of

all
cells
on
the
worksheet.
In
the
following
example,
the
TotalCells
variable
contains
the
total
number
of
cells
in
the
worksheet:

TotalCells
=
Cells.Count

The
following
statement
uses
the
Excel
COUNTA
function
to
determine
the
number
of
nonempty

cells
in
the
worksheet:

NonEmpty
=WorksheetFunction.COUNTA(Cells)

The
Offset
property

The
Offset
property
(like
the
Range
and
Cells
properties)
also
returns
a
Range
object.
The
Offset
property
is
used
in
conjunction
with
a
range.
It
takes
two
arguments
that
correspond
to
the
relative
position
from
the
upper-left
cell
of
the
specified
Range
object.
The
arguments
can

be
positive
(down
or
right),
negative
(up
or
left),
or
zero.
The
following
example
returns
the
value
one
cell
below
cell
A1
(that
is,
cell
A2)
and
assigns
it
to
a
variable
named
NextCell:

NextCell
=
Range(“A1”).Offset(1,0).Value

The
following
Function
procedure
accepts
a
single-cell
argument
and
returns
the
sum
of
the
eight
cells
that
surround
it:

Function
SumSurroundingCells(cell)
Dim Total
As
Double

Dim
r
As
Long,
c
As
Long

Total
=
0

For
r
=
–1
To
1

For
c
=
–1
To
1

Total
=
Total
+
cell.Offset(r,
c) Next
c

Next
r

SumSurroundingCells
=
Total
–
cell

End
Function

This
function
uses
a
nested
For-Next
loop.
So,
when
the
r
loop
counter
is
–1,
the
c
loop
counter
goes
from
–1
to
1.
Nine
cells
are
summed,
including
the
argument
cell,
which
is
Offset(0,
0).
The
final
statement
subtracts
the
value
of
the
argument
cell
from
the
total.

The
function
returns
an
error
if
the
argument
does
not
have
eight
surrounding
cells
(for
example,

if
it’s
in
row
1
or
column
1).

To
better
understand
how
the
nested
loop
works,
following
are
nine
statements
that
perform
exactly
the
same
calculation:

Total
=
Total
+
cell.Offset(–1,
–1)
‘
upper
left

Total
=
Total
+
cell.Offset(–1,
0)
‘left

Total
=
Total
+
cell.Offset(–1,
1)
‘upper
right

Total
=
Total
+
cell.Offset(0,
–1)
‘above

Total
=
Total
+
cell.Offset(0,
0)
‘the
cell
itself

Total
=
Total
+
cell.Offset(0,
1)
‘right

Total
=
Total
+
cell.Offset(1,
–1)
‘lower
left

Total
=
Total
+
cell.Offset(1,
0)
‘below
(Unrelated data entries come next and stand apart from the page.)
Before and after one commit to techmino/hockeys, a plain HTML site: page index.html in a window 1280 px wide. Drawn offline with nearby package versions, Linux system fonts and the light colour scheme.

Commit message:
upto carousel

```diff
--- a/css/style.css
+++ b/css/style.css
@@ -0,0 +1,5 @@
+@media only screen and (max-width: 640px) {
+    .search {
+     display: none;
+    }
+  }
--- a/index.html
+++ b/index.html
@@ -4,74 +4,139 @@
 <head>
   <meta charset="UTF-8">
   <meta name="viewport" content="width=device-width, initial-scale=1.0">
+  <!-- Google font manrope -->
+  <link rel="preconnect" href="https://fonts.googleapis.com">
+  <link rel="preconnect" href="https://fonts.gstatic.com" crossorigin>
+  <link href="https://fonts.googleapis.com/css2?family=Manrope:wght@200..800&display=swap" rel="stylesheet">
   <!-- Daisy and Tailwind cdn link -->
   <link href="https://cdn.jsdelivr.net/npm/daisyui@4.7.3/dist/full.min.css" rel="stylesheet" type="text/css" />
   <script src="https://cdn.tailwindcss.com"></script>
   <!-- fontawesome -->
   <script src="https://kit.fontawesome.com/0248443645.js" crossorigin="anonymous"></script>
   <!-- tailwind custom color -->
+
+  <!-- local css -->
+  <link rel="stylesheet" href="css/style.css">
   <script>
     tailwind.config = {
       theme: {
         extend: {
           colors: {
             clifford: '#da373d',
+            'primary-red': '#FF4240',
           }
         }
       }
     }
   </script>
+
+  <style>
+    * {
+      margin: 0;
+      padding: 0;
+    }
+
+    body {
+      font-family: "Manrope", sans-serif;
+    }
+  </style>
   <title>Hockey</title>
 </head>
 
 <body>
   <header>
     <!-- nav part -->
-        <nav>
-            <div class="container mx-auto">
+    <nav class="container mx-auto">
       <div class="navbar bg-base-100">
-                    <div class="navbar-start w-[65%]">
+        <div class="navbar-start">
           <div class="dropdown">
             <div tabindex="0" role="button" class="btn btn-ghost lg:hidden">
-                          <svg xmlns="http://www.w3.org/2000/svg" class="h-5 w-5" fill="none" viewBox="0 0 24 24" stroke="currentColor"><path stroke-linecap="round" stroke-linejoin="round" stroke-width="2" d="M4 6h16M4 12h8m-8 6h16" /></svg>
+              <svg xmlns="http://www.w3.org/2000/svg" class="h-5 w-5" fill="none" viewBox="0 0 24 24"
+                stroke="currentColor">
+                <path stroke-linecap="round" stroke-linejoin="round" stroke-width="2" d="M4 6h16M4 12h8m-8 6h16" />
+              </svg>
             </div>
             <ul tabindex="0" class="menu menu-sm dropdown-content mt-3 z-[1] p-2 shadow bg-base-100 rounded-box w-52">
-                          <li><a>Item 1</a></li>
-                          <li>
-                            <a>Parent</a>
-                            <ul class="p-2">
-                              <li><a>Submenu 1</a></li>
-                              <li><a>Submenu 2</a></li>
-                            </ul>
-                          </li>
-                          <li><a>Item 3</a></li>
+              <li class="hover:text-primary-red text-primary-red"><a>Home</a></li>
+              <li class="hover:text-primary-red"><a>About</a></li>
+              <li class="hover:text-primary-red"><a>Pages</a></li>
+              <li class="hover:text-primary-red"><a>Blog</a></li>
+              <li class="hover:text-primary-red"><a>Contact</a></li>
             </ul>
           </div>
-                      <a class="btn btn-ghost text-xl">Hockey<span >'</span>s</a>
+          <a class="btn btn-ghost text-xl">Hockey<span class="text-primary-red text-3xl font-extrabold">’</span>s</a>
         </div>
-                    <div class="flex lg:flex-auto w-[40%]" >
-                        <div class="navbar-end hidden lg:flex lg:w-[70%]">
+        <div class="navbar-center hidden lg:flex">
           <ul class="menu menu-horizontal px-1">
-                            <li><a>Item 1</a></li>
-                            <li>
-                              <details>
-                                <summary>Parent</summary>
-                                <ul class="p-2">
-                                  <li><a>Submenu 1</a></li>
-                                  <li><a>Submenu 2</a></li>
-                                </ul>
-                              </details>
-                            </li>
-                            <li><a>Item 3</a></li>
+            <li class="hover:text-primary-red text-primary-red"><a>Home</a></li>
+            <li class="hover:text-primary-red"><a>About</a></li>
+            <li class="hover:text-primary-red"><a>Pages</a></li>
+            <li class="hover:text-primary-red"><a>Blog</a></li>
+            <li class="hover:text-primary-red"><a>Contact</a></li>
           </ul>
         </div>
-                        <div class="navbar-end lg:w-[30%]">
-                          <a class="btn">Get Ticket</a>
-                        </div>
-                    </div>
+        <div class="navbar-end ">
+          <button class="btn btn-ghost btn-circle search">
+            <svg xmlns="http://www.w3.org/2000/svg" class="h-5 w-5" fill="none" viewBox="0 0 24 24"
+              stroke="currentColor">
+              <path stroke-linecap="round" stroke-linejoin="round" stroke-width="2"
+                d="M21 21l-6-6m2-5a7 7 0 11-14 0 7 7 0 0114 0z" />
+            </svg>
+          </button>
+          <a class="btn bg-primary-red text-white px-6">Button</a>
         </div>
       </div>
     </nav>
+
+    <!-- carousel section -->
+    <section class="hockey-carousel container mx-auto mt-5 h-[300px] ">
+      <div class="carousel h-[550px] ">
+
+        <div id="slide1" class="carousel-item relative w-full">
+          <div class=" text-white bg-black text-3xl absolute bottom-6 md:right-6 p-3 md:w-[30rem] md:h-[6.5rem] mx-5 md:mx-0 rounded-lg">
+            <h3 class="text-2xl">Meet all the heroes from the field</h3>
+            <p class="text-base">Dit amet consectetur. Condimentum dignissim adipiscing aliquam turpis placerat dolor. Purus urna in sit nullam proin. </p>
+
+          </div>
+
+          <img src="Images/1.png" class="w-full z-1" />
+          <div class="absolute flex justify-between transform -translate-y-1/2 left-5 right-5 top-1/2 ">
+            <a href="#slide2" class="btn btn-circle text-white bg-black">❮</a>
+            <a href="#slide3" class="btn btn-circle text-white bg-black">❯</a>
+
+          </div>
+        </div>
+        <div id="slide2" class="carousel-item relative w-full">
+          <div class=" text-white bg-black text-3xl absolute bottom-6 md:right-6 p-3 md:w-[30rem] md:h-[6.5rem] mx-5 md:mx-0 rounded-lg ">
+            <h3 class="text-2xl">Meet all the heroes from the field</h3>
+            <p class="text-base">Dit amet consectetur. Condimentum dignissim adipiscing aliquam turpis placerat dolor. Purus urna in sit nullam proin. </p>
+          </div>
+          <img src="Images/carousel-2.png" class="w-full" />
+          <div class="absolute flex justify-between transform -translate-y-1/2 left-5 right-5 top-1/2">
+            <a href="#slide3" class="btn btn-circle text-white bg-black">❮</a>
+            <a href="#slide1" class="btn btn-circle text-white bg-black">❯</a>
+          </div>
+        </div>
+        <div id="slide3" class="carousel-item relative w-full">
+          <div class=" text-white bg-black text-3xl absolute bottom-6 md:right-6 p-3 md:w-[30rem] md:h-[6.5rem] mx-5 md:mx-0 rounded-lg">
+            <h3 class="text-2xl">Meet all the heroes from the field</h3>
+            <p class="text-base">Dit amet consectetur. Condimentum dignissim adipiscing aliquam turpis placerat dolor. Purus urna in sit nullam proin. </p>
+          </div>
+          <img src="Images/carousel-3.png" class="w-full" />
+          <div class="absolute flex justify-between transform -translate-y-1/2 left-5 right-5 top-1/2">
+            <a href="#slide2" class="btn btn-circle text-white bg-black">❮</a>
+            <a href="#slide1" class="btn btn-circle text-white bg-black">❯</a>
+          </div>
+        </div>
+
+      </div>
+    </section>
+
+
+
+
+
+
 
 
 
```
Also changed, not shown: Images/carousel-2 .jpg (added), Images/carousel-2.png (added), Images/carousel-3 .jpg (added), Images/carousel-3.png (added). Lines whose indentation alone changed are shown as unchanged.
Total
=
Total
+
cell.Offset(1,
1)
‘lower
right

Some
useful
properties
of
ranges

Previous
sections
in
this
chapter
give
you
examples
that
used
the
Value
property
for
a
range.
VBA
gives
you
access
to
many
additional
range
properties.
Some
of
the
more
useful
properties
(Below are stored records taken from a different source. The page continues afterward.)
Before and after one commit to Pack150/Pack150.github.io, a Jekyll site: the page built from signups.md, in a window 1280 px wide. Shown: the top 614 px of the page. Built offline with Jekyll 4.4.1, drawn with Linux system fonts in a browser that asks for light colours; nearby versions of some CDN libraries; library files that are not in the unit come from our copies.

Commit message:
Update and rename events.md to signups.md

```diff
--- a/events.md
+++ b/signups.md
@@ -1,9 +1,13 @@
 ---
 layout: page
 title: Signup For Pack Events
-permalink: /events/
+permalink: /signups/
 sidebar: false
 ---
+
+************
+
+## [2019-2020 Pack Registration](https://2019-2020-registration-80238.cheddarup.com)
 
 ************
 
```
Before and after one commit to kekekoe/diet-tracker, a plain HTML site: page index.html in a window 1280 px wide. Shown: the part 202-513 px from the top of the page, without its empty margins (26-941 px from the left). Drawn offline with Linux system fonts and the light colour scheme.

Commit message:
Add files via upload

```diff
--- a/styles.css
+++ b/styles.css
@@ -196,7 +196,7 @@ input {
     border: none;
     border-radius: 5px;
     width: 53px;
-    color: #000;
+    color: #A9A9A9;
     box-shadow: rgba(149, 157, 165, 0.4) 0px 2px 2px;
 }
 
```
for
function
writers
are
briefly
described
in
the
following
sections.
For
complete
information
on
a
particular
property,
refer
to
Excel’s
online
help.

The
Formula
property

The
Formula
property
returns
the
formula
(as
a
string)
contained
in
a
cell.
If
you
try
to
access
the

Formula
property
for
a
range
that
consists
of
more
than
one
cell,
you
get
an
error.
If
the
cell

does
not
have
a
formula,
this
property
returns
a
string,
which
is
the
cell’s
value
as
it
appears
in
the

Formula
bar.
The
following
function
simply
displays
the
formula
for
the
upper-left
cell
in
a
range:

Function
CELLFORMULA(cell)

CELLFORMULA
=
cell.Range(“A1”).Formula

End
Function

You
can
use
the
HasFormula
property
to
determine
whether
a
cell
has
a
formula.

The
Address
Property

The
Address
property
returns
the
address
of
a
range
as
a
string.
By
default,
it
returns
the

address
as
an
absolute
reference
(for
example,
$A$1:$C$12).
The
following
function,
which
is
not
all
that
useful,
returns
the
address
of
a
range:

Function
RANGEADDRESS(rng)
RANGEADDRESS =
rng.Address

End
Function

For
example,
the
following
formula
returns
the
string
$A$1:$C$3:

=RANGEADDRESS(A1:C3)

The
formula
below
returns
the
address
of
a
range
named
MyRange: